One Weird Trick for Profiting From Corporate Earnings-Call Manipulation

A blog about business and economics.
Sept. 20 2013 12:09 PM

How Executives Try to Cover Up Bad News

98705425
Financial professionals on the floor of the New York Stock Exchange.

Photo by Chris Hondros/Getty Images

Most publicly traded companies organize a quarterly earnings call timed to coincide with their SEC-mandated quarterly earnings data releases. The calls vary, but generally some executives speak and then they field questions from stock market analysts who cover the companies. It's not totally obvious what the point of this whole undertaking is, but Lauren Cohen, Dong Lou, and Christopher Mallory have done an interesting piece of research on it. They find that sometimes firms "cast" their conference calls by disproportionately calling on bullish analysts and those firms tend to underperform in the future.

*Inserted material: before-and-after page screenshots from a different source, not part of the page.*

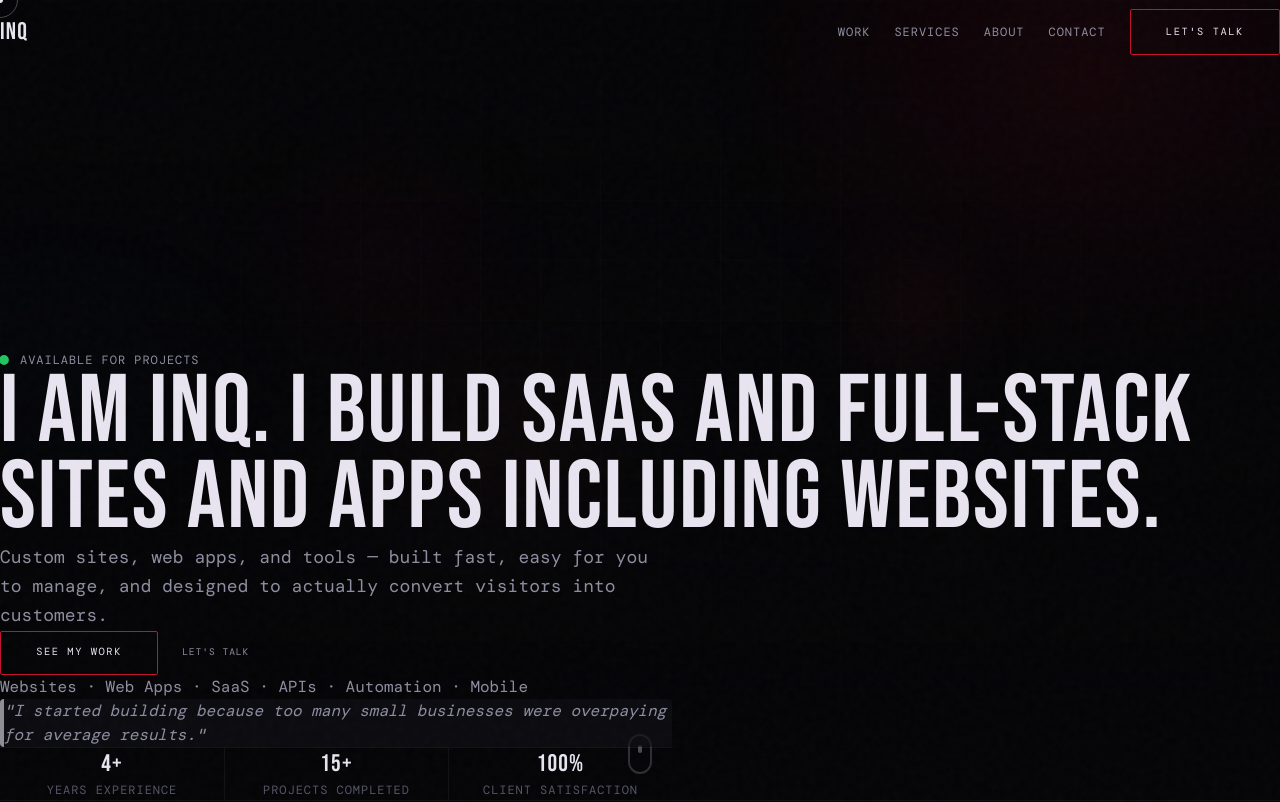
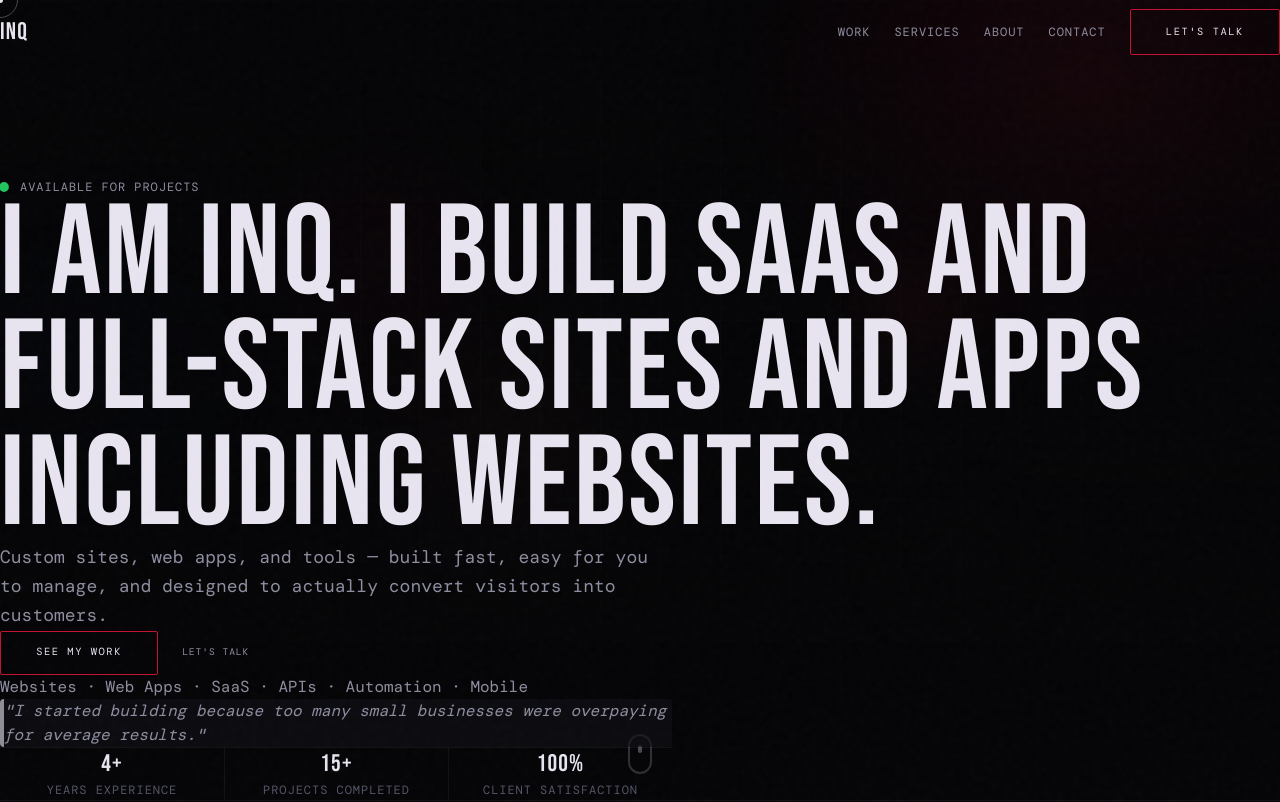
Before and after one commit to inqgamerz48/portfolio, a Next.js app: page / in a window 1280 px wide. Shown: the top 802 px of the page. Built offline with nearby package versions, Linux system fonts and the light colour scheme; a web font is replaced by a local one.

Commit message:
Increase INQ headline size

```diff
--- a/src/app/globals.css
+++ b/src/app/globals.css
@@ -299,7 +299,7 @@ select {
 
 .text-display {
   font-family: "Bebas Neue", sans-serif;
-  font-size: clamp(3rem, 10vw, 6rem);
+  font-size: clamp(3.5rem, 12vw, 8rem);
   font-weight: 400;
   line-height: 0.9;
   letter-spacing: 0.02em;
```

In other words, most companies play it straight. They field a range of questions. They perhaps like questions from bullish analysts because they tend to be softball questions. But they perhaps also like questions from bearish analysts, because it's a chance to directly reply to common bearish concerns and set minds at ease.

This calculation shifts, however, for executives who have reason to believe that bad news is coming in the future. Those executives avoid calling on bearish analysts, because they won't be able to provide convincing answers to skeptical questions.

Advertisement

I would put this whole thing down as yet another demerit against the Cult of Shareholder Value. Any time top-level executives are spending thinking about issues like how to manipulate the quarterly earnings call is time they are not spending thinking about the actual management of the enterprise. And yet managing large enterprises is really hard! In theory, the CEO gets paid the big bucks precisely because it's hard.

Matthew Yglesias is the executive editor of Vox and author of The Rent Is Too Damn High.

TODAY IN SLATE

Politics

Blacks Don’t Have a Corporal Punishment Problem

Americans do. But when blacks exhibit the same behaviors as others, it becomes part of a greater black pathology. 

I Bought the Huge iPhone. I’m Already Thinking of Returning It.

Scotland Is Just the Beginning. Expect More Political Earthquakes in Europe.

Students Aren’t Going to College Football Games as Much Anymore

And schools are getting worried.

Two Damn Good, Very Different Movies About Soldiers Returning From War

The XX Factor

Lifetime Didn’t Think the Steubenville Rape Case Was Dramatic Enough

So they added a little self-immolation.

Medical Examiner

The Most Terrifying Thing About Ebola 

The disease threatens humanity by preying on humanity.

Why a Sketch of Chelsea Manning Is Stirring Up Controversy

How Worried Should Poland, the Baltic States, and Georgia Be About a Russian Invasion?

  News & Politics
Weigel
Sept. 20 2014 11:13 AM -30-
  Business
Business Insider
Sept. 20 2014 6:30 AM The Man Making Bill Gates Richer
  Life
Quora
Sept. 20 2014 7:27 AM How Do Plants Grow Aboard the International Space Station?
  Double X
The XX Factor
Sept. 19 2014 4:58 PM Steubenville Gets the Lifetime Treatment (And a Cheerleader Erupts Into Flames)
  Slate Plus
Slate Picks
Sept. 19 2014 12:00 PM What Happened at Slate This Week? The Slatest editor tells us to read well-informed skepticism, media criticism, and more.
  Arts
Brow Beat
Sept. 20 2014 3:21 PM “The More You Know (About Black People)” Uses Very Funny PSAs to Condemn Black Stereotypes
  Technology
Future Tense
Sept. 19 2014 6:31 PM The One Big Problem With the Enormous New iPhone
  Health & Science
Bad Astronomy
Sept. 20 2014 7:00 AM The Shaggy Sun
  Sports
Sports Nut
Sept. 18 2014 11:42 AM Grandmaster Clash One of the most amazing feats in chess history just happened, and no one noticed.